This Year, Our Family’s Día de los Muertos Altar Will Memorialize Those Who Have Died From the Coronavirus
The ofrenda we build to honor loved ones will include not only our distant past but also the very sorrow that we’re living through now.
Frustrated by the perception of the border as a lawless land, two native sons embarked on a 1,200-mile journey to capture, through a series of images and letters, the region’s untold stories.
In Texas Monthly writer-at-large Oscar Cásares’s forthcoming novel, a retired high school teacher in Brownsville is reluctantly pulled into the world of human trafficking.
When I needed a new home office, I thought I’d save money by hiring a draftsman. I got what I paid for—and more.
Growing up at Charro Days.
And the story of how I started spelling it that way (with the accent) begins with a kidnapping.
The grand opening of a new H-E-B in McAllen drew crowds—including several who showed up to hear a native son read from his collection of locally set short stories.
A jogging path along the Rio Grande was a treasured, secret place—until it became part of the front lines in a war I still don’t understand.
The border fence cuts through a Valley farmer's property, upending his family's life.
Brownsville’s first federal judge was a legendary figure in my house. So legendary that I never believed my father when he said he knew the man.
They say you can’t go home again—especially when pretty much your entire family has moved away.
An exclusive excerpt from writer-at-large Oscar Casares's forthcoming first novel, Amigoland
Was January 20 really the dawn of a new and more inclusive age?
My father was passionate about lawn care. Me? Not so much.
I was a server at Pappasito’s for a week. It felt like a lifetime.
Race and racism at the state soccer championship.
My dog, Flaco, sleeps on a bed from Pottery Barn, gets three walks a day, and very nearly had his teeth cleaned for the princely sum of $208. What would my father say?
My father, who had grown up on a farm, used to talk about his family’s killing a pig for the tamales, but this was back in the twenties.
My father’s not-so-brief, happy career on horseback.
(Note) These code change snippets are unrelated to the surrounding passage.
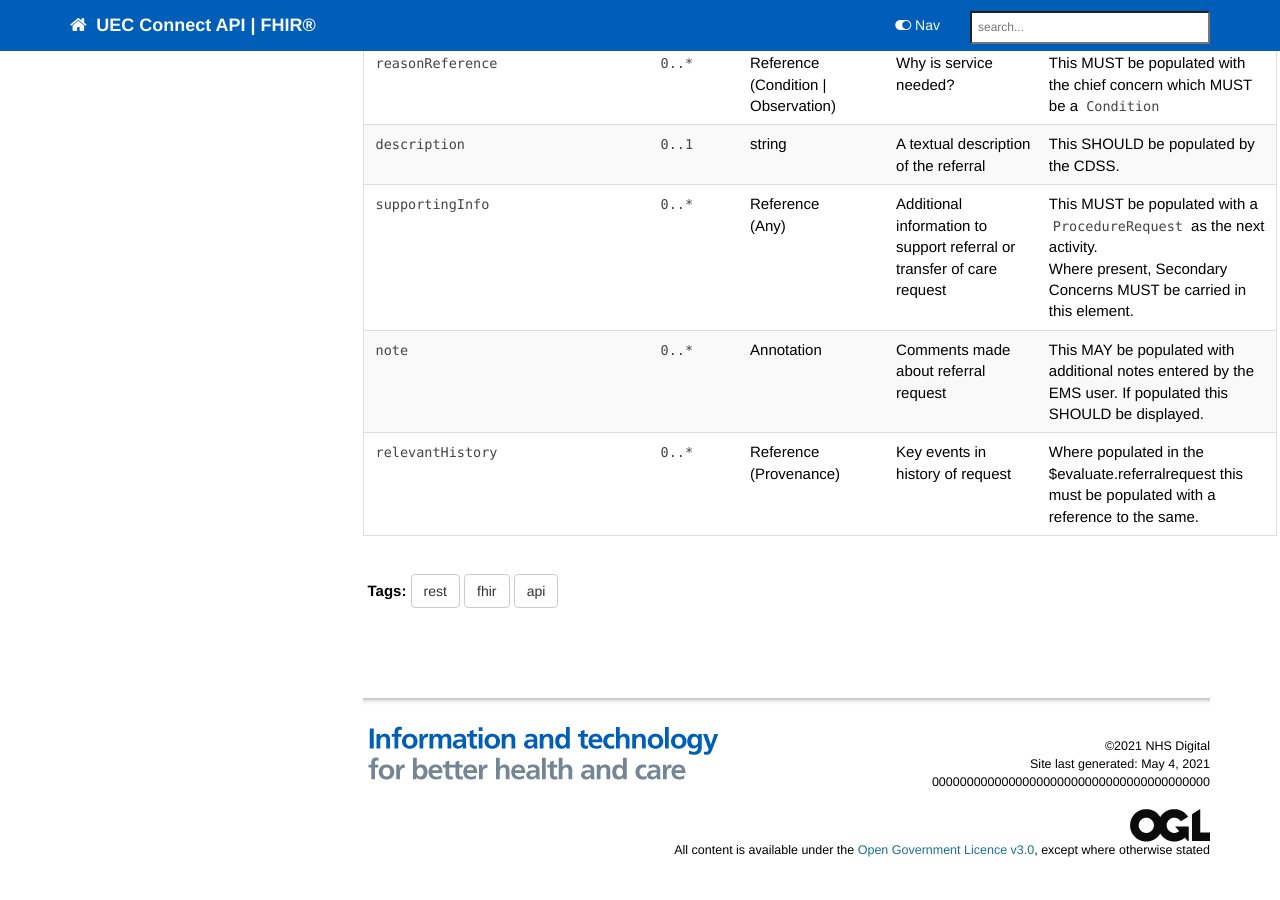
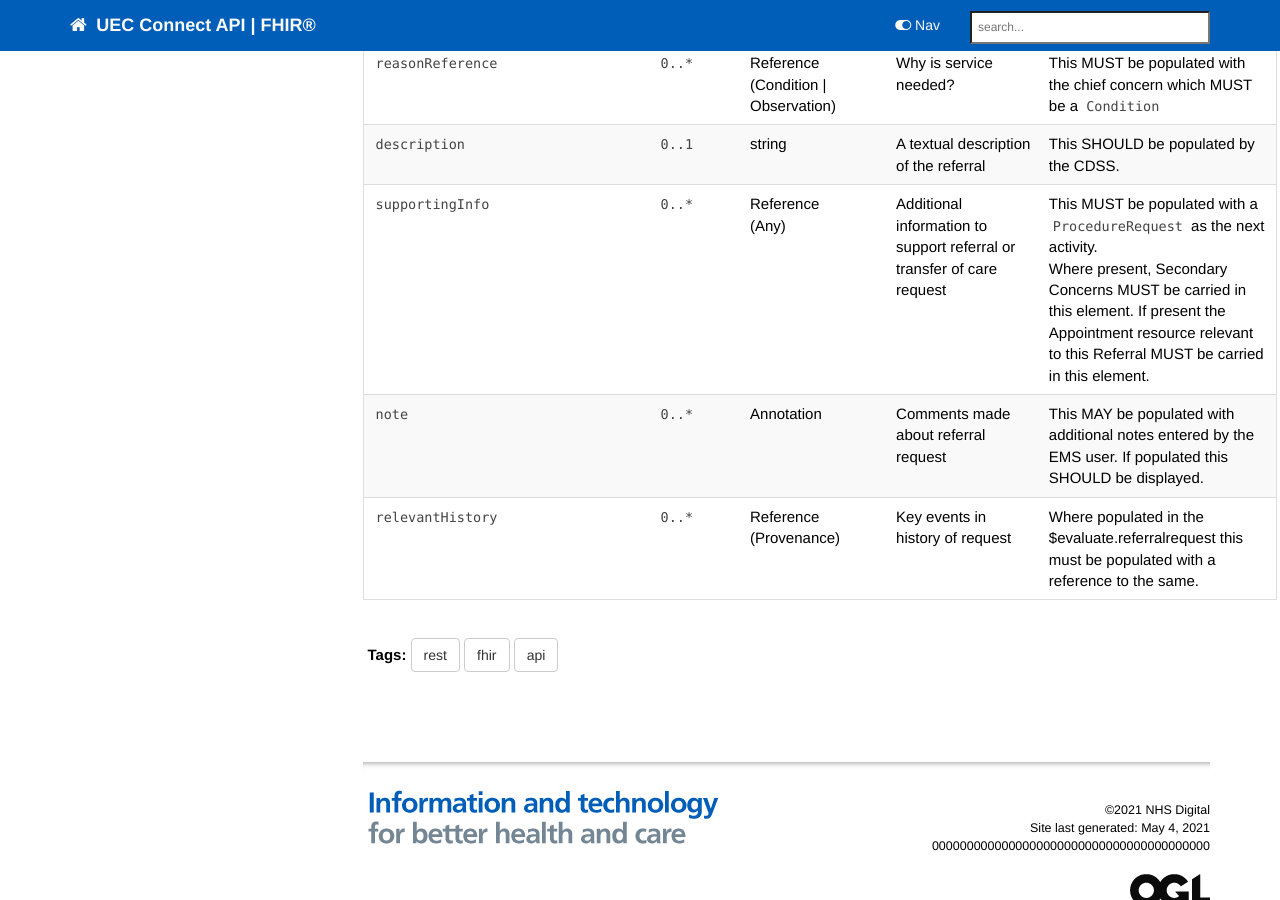
Before and after one commit to nhsconnect/FHIR-CDS, a Jekyll site: the page built from pages/explore/api_encounter_report_referralrequest.md, in a window 1280 px wide and 900 px high, scrolled down 3596 px. Built offline with Jekyll 4.4.1, drawn with Linux system fonts in a browser that asks for light colours; nearby versions of some CDN libraries; comment, search, counter and statistics services are not loaded.

Commit message:
CDSAPI-107

```diff
--- a/pages/explore/api_encounter_report_referralrequest.md
+++ b/pages/explore/api_encounter_report_referralrequest.md
@@ -243,7 +243,7 @@ This MUST match the occurrence returned in the $evaluate.referralrequest.</td>
       <td><code class="highlighter-rouge">0..*</code></td>
     <td>Reference<br>(Any)</td>
     <td>Additional information to support referral or transfer of care request</td>
-<td>This MUST be populated with a <code class="highlighter-rouge">ProcedureRequest</code> as the next activity.<br /> Where present, Secondary Concerns MUST be carried in this element.</td>
+<td>This MUST be populated with a <code class="highlighter-rouge">ProcedureRequest</code> as the next activity.<br /> Where present, Secondary Concerns MUST be carried in this element. If present the Appointment resource relevant to this Referral MUST be carried in this element.</td>
  </tr>
 <tr>
   <td><code class="highlighter-rouge">note</code></td>
```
But not without some difficulty—even though I’m a third-generation Mexican American.
I still remember the moment I discovered that a world existed outside Brownsville. I’ve been trying to explore it ever since.